• [Your assignment]
Show each line of the listing in which the word "shorter" occurs.

• [Supplied records]
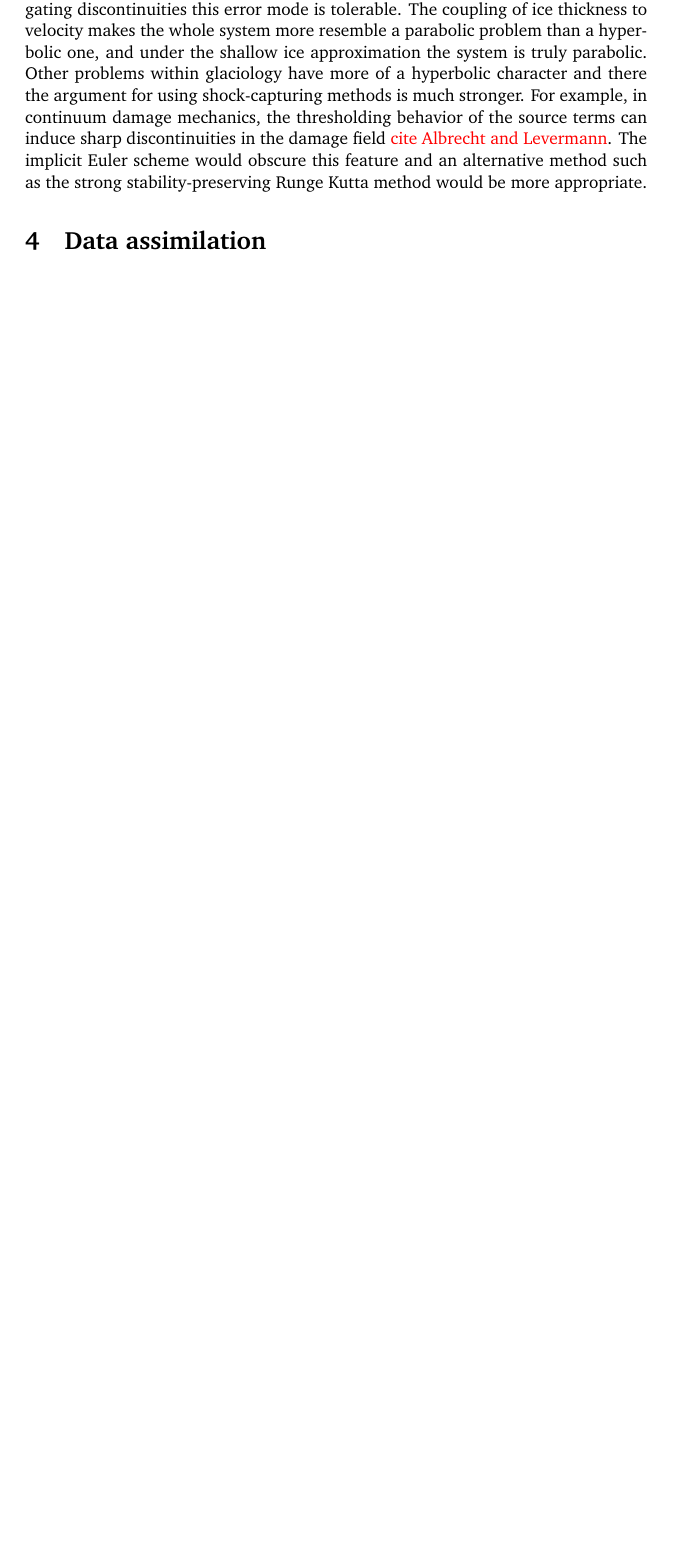
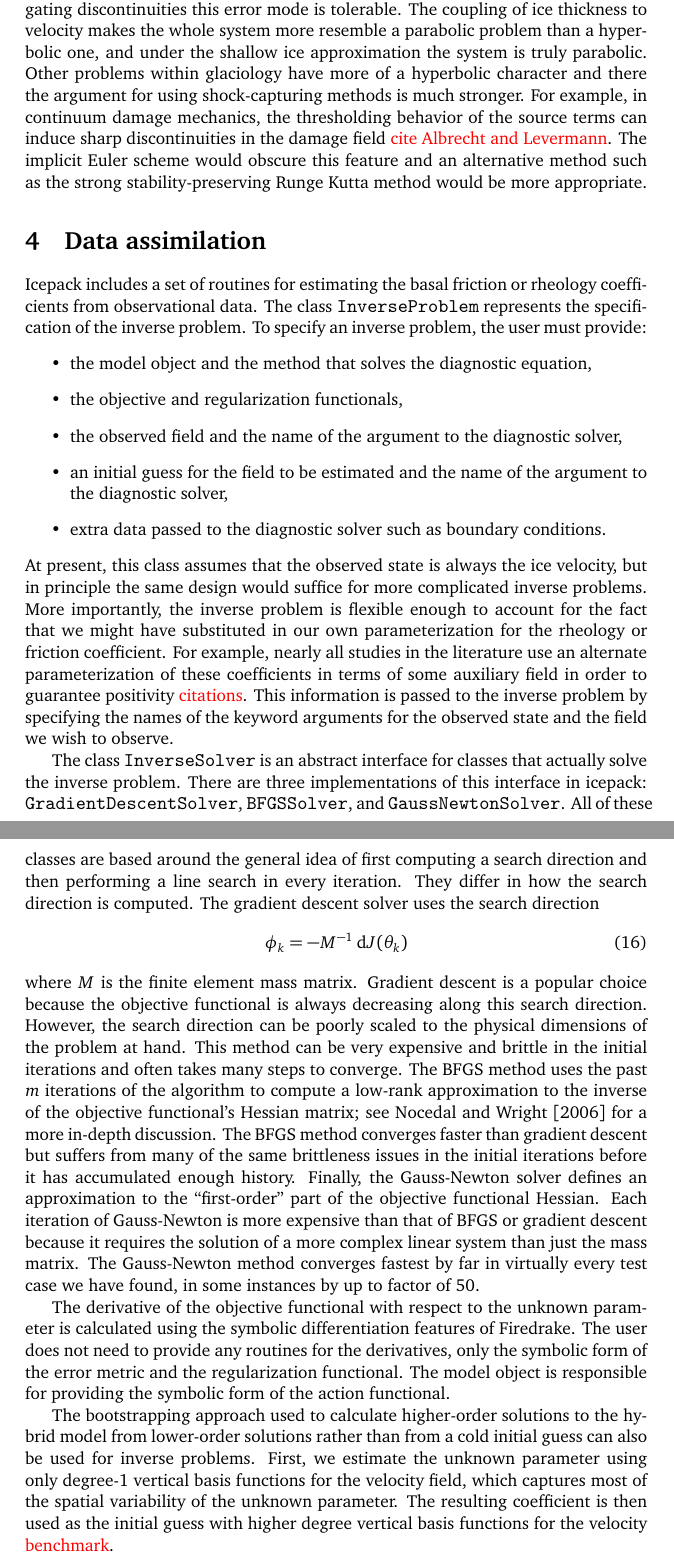
Before and after one commit to icepack/icepack-paper, a LaTeX paper (icepack.tex): part of page 12 of 14 before the commit and two parts of pages 12 and 13 of 15 after it, the two joined at a grey line, cut so that both start at the same text, the shorter picture padded with empty space. Compiled offline with pdfLaTeX.

Commit message:
Started writing about inverse problems

```diff
--- a/icepack.tex
+++ b/icepack.tex
@@ -398,6 +398,47 @@ The implicit Euler scheme would obscure this feature and an alternative method s
 
 \section{Data assimilation}
 
+Icepack includes a set of routines for estimating the basal friction or rheology coefficients from observational data.
+The class \texttt{InverseProblem} represents the specification of the inverse problem.
+To specify an inverse problem, the user must provide:
+\begin{itemize}
+    \item the model object and the method that solves the diagnostic equation,
+    \item the objective and regularization functionals,
+    \item the observed field and the name of the argument to the diagnostic solver,
+    \item an initial guess for the field to be estimated and the name of the argument to the diagnostic solver,
+    \item extra data passed to the diagnostic solver such as boundary conditions.
+\end{itemize}
+At present, this class assumes that the observed state is always the ice velocity, but in principle the same design would suffice for more complicated inverse problems.
+More importantly, the inverse problem is flexible enough to account for the fact that we might have substituted in our own parameterization for the rheology or friction coefficient.
+For example, nearly all studies in the literature use an alternate parameterization of these coefficients in terms of some auxiliary field in order to guarantee positivity \textcolor{red}{citations}.
+This information is passed to the inverse problem by specifying the names of the keyword arguments for the observed state and the field we wish to observe.
+
+The class \texttt{InverseSolver} is an abstract interface for classes that actually solve the inverse problem.
+There are three implementations of this interface in icepack: \texttt{GradientDescentSolver}, \texttt{BFGSSolver}, and \texttt{GaussNewtonSolver}.
+All of these classes are based around the general idea of first computing a search direction and then performing a line search in every iteration.
+They differ in how the search direction is computed.
+The gradient descent solver uses the search direction
+\begin{equation}
+    \phi_k = -M^{-1}\ud J(\theta_k)
+\end{equation}
+where $M$ is the finite element mass matrix.
+Gradient descent is a popular choice because the objective functional is always decreasing along this search direction.
+However, the search direction can be poorly scaled to the physical dimensions of the problem at hand.
+This method can be very expensive and brittle in the initial iterations and often takes many steps to converge.
+The BFGS method uses the past $m$ iterations of the algorithm to compute a low-rank approximation to the inverse of the objective functional's Hessian matrix; see \citet{nocedal2006numerical} for a more in-depth discussion.
+The BFGS method converges faster than gradient descent but suffers from many of the same brittleness issues in the initial iterations before it has accumulated enough history.
+Finally, the Gauss-Newton solver defines an approximation to the ``first-order'' part of the objective functional Hessian.
+Each iteration of Gauss-Newton is more expensive than that of BFGS or gradient descent because it requires the solution of a more complex linear system than just the mass matrix.
+The Gauss-Newton method converges fastest by far in virtually every test case we have found, in some instances by up to factor of 50.
+
+The derivative of the objective functional with respect to the unknown parameter is calculated using the symbolic differentiation features of Firedrake.
+The user does not need to provide any routines for the derivatives, only the symbolic form of the error metric and the regularization functional.
+The model object is responsible for providing the symbolic form of the action functional.
+
+The bootstrapping approach used to calculate higher-order solutions to the hybrid model from lower-order solutions rather than from a cold initial guess can also be used for inverse problems.
+First, we estimate the unknown parameter using only degree-1 vertical basis functions for the velocity field, which captures most of the spatial variability of the unknown parameter.
+The resulting coefficient is then used as the initial guess with higher degree vertical basis functions for the velocity \textcolor{red}{benchmark}.
+
 
 \section{Demonstrations}
 
```
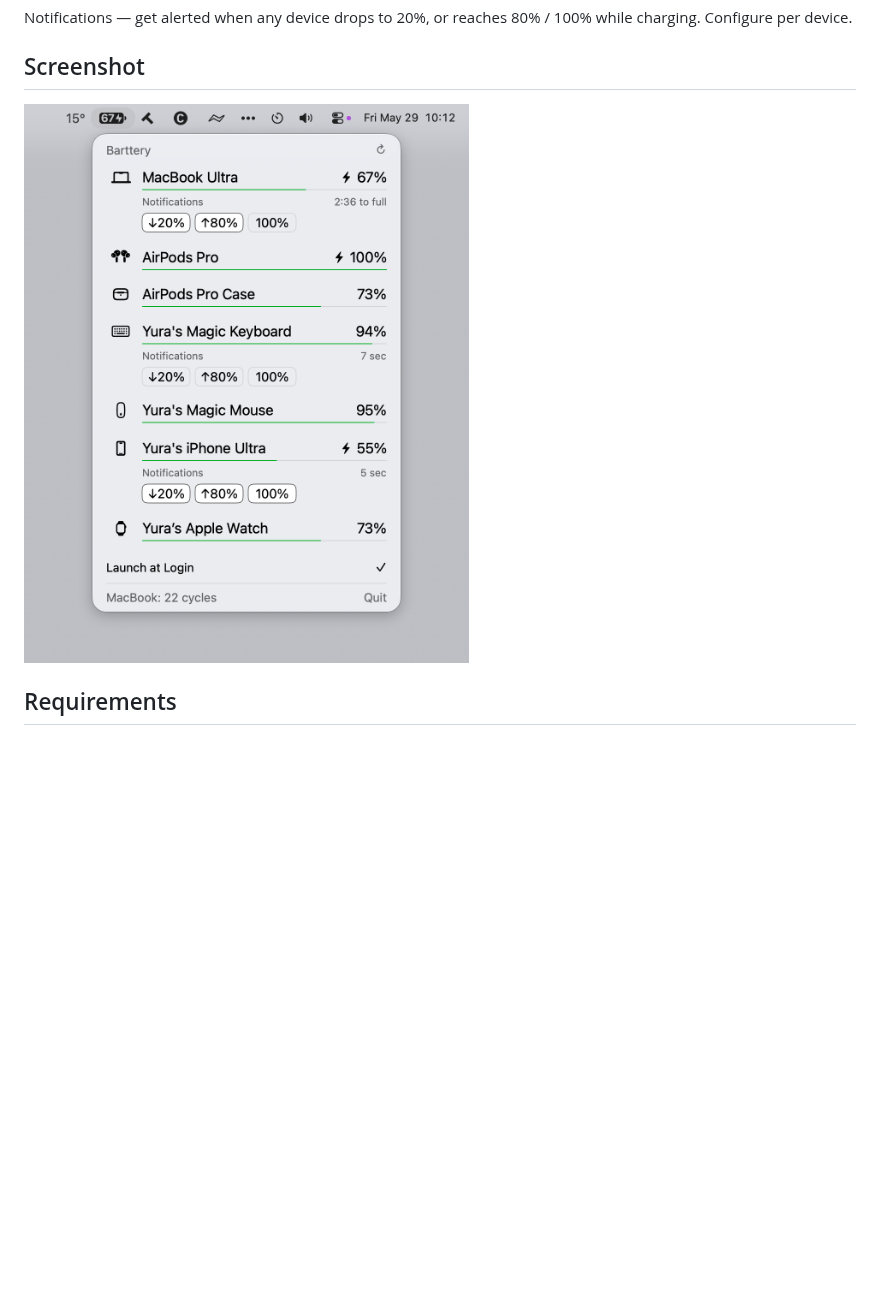
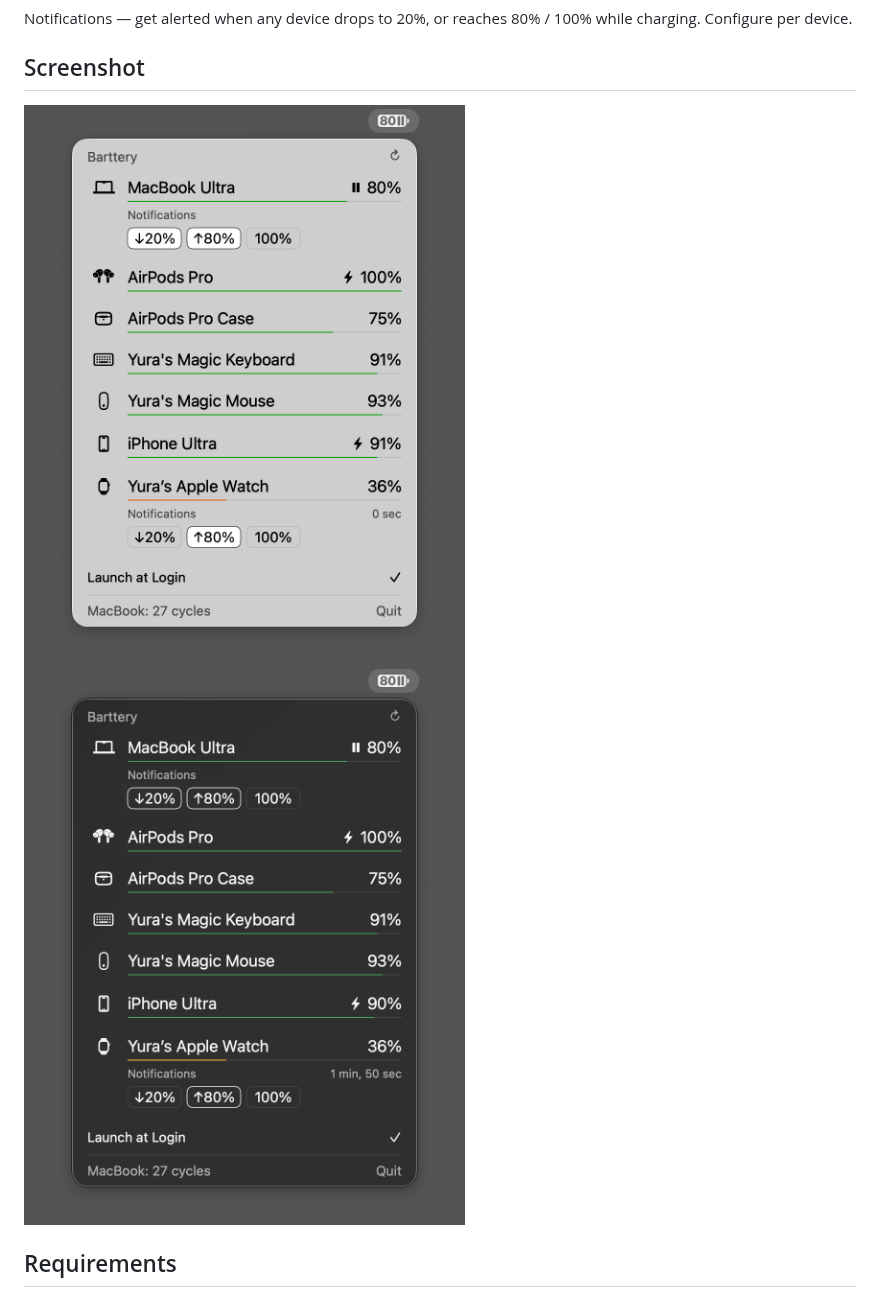
Before and after one commit to yurastegny/barttery, a Markdown page: README.md, the part around the change. Drawn GitHub-style; pictures changed too: img/dark.png (added), img/light.png (added), img/screenshot.png (deleted); blank space fills up the shorter version.

```diff
--- a/README.md
+++ b/README.md
@@ -18,7 +18,8 @@ Notifications — get alerted when any device drops to 20%, or reaches 80% / 100
 
 ## Screenshot
 
-<img src="./img/screenshot.png" alt="Screenshot" width="520"/>
+<img src="./img/light.png" alt="Screenshot" width="460"/>
+<img src="./img/dark.png" alt="Screenshot" width="460"/>
 
 ## Requirements
 
```
Also changed, not shown: icon.png (added), img/icon.png (deleted), 3 other files.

• [Task response]
Before and after one commit to icepack/icepack-paper, a LaTeX paper (icepack.tex): part of page 12 of 14 before the commit and two parts of pages 12 and 13 of 15 after it, the two joined at a grey line, cut so that both start at the same text, the shorter picture padded with empty space. Compiled offline with pdfLaTeX.
Before and after one commit to yurastegny/barttery, a Markdown page: README.md, the part around the change. Drawn GitHub-style; pictures changed too: img/dark.png (added), img/light.png (added), img/screenshot.png (deleted); blank space fills up the shorter version.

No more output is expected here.